§ TASK ITEM
Within the records, find every line that includes the word "scss" and copy it.

§ TASK INPUTS
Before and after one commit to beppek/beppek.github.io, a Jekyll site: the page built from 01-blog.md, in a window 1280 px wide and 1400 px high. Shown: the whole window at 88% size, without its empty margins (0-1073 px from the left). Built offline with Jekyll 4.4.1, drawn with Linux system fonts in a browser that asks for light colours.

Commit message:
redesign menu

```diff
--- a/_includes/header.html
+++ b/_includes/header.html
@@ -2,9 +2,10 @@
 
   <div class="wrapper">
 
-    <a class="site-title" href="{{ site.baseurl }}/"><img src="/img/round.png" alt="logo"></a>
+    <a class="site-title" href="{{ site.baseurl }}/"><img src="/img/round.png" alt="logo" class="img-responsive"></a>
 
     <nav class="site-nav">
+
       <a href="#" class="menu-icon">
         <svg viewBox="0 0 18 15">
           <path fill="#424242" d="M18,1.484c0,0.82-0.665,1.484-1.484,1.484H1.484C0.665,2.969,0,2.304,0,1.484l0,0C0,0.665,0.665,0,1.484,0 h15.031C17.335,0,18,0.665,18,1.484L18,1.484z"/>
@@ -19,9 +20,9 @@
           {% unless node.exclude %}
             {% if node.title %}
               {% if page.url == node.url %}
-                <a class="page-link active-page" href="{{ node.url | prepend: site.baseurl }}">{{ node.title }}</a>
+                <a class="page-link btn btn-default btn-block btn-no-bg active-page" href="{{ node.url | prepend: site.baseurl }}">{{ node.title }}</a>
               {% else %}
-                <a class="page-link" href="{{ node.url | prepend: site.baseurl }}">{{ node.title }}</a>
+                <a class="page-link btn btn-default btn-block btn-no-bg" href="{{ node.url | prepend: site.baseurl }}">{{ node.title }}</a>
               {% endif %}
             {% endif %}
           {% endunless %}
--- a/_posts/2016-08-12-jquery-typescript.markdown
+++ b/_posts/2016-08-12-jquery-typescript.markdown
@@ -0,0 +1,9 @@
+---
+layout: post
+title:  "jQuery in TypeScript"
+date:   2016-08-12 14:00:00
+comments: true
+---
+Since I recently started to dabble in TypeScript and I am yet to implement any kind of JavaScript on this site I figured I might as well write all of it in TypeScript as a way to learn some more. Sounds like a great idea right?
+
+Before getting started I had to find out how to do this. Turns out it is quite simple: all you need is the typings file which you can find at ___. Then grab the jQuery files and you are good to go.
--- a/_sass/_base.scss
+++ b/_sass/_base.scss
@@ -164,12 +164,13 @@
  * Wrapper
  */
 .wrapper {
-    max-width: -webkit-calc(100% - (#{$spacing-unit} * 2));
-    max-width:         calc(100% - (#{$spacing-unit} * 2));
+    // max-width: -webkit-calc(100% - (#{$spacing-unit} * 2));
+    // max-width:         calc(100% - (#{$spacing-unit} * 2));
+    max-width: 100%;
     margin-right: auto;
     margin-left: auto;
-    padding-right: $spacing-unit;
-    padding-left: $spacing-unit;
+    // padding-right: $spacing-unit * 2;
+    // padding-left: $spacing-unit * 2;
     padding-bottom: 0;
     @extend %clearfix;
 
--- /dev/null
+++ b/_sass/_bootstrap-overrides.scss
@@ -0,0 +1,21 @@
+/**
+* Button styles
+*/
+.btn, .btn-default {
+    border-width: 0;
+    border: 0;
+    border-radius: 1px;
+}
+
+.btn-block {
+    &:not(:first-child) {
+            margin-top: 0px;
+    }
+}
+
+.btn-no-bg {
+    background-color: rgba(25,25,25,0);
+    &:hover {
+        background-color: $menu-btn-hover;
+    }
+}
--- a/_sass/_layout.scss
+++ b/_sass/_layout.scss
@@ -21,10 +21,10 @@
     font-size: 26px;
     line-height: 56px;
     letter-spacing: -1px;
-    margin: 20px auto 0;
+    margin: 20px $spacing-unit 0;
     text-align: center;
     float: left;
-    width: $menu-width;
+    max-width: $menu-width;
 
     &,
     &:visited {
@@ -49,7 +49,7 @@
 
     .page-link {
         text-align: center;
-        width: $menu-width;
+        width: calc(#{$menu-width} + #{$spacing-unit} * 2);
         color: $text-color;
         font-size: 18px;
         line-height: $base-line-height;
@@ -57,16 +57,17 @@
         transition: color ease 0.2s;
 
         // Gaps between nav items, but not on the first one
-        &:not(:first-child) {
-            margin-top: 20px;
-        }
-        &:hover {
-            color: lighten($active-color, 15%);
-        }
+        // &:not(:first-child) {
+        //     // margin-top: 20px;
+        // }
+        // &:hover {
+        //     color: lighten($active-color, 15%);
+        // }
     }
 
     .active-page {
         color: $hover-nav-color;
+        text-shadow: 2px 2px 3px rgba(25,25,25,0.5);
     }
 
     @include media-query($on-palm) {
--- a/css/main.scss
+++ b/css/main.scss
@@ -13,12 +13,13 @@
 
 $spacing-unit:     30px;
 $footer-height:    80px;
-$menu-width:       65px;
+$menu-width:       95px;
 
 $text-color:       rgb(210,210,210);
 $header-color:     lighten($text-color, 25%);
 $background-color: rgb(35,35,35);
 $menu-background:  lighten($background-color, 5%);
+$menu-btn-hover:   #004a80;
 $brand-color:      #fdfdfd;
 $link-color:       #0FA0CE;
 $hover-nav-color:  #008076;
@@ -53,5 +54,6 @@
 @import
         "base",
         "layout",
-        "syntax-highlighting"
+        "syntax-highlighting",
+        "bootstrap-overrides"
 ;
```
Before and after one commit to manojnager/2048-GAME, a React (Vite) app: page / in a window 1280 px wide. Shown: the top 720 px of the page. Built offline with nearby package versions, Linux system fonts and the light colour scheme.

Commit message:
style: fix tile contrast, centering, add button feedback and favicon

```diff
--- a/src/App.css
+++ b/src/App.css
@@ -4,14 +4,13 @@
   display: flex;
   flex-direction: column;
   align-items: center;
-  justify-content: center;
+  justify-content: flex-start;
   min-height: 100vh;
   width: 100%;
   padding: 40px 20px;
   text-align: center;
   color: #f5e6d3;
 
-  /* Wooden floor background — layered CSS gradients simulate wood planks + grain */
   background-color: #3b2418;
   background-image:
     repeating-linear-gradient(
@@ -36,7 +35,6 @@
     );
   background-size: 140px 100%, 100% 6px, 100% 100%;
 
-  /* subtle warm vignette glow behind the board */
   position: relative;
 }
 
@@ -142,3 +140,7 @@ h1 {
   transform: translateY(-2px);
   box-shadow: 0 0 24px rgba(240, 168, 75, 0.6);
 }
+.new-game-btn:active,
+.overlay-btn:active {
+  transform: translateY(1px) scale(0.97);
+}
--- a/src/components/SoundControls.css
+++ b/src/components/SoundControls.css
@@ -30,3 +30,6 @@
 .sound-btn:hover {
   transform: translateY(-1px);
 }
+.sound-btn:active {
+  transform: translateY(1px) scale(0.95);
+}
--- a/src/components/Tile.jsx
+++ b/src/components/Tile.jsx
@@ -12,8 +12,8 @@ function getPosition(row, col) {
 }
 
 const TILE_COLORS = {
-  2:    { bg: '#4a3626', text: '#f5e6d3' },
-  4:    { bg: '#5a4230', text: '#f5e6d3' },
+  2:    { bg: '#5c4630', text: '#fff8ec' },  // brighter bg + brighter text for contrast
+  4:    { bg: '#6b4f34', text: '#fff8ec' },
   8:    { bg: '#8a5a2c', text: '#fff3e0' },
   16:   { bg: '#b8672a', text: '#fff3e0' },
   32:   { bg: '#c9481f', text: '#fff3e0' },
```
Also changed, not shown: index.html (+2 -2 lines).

§ ANSWER BOX
--- a/_sass/_base.scss
+++ b/_sass/_base.scss
+++ b/_sass/_bootstrap-overrides.scss
--- a/_sass/_layout.scss
+++ b/_sass/_layout.scss
--- a/css/main.scss
+++ b/css/main.scss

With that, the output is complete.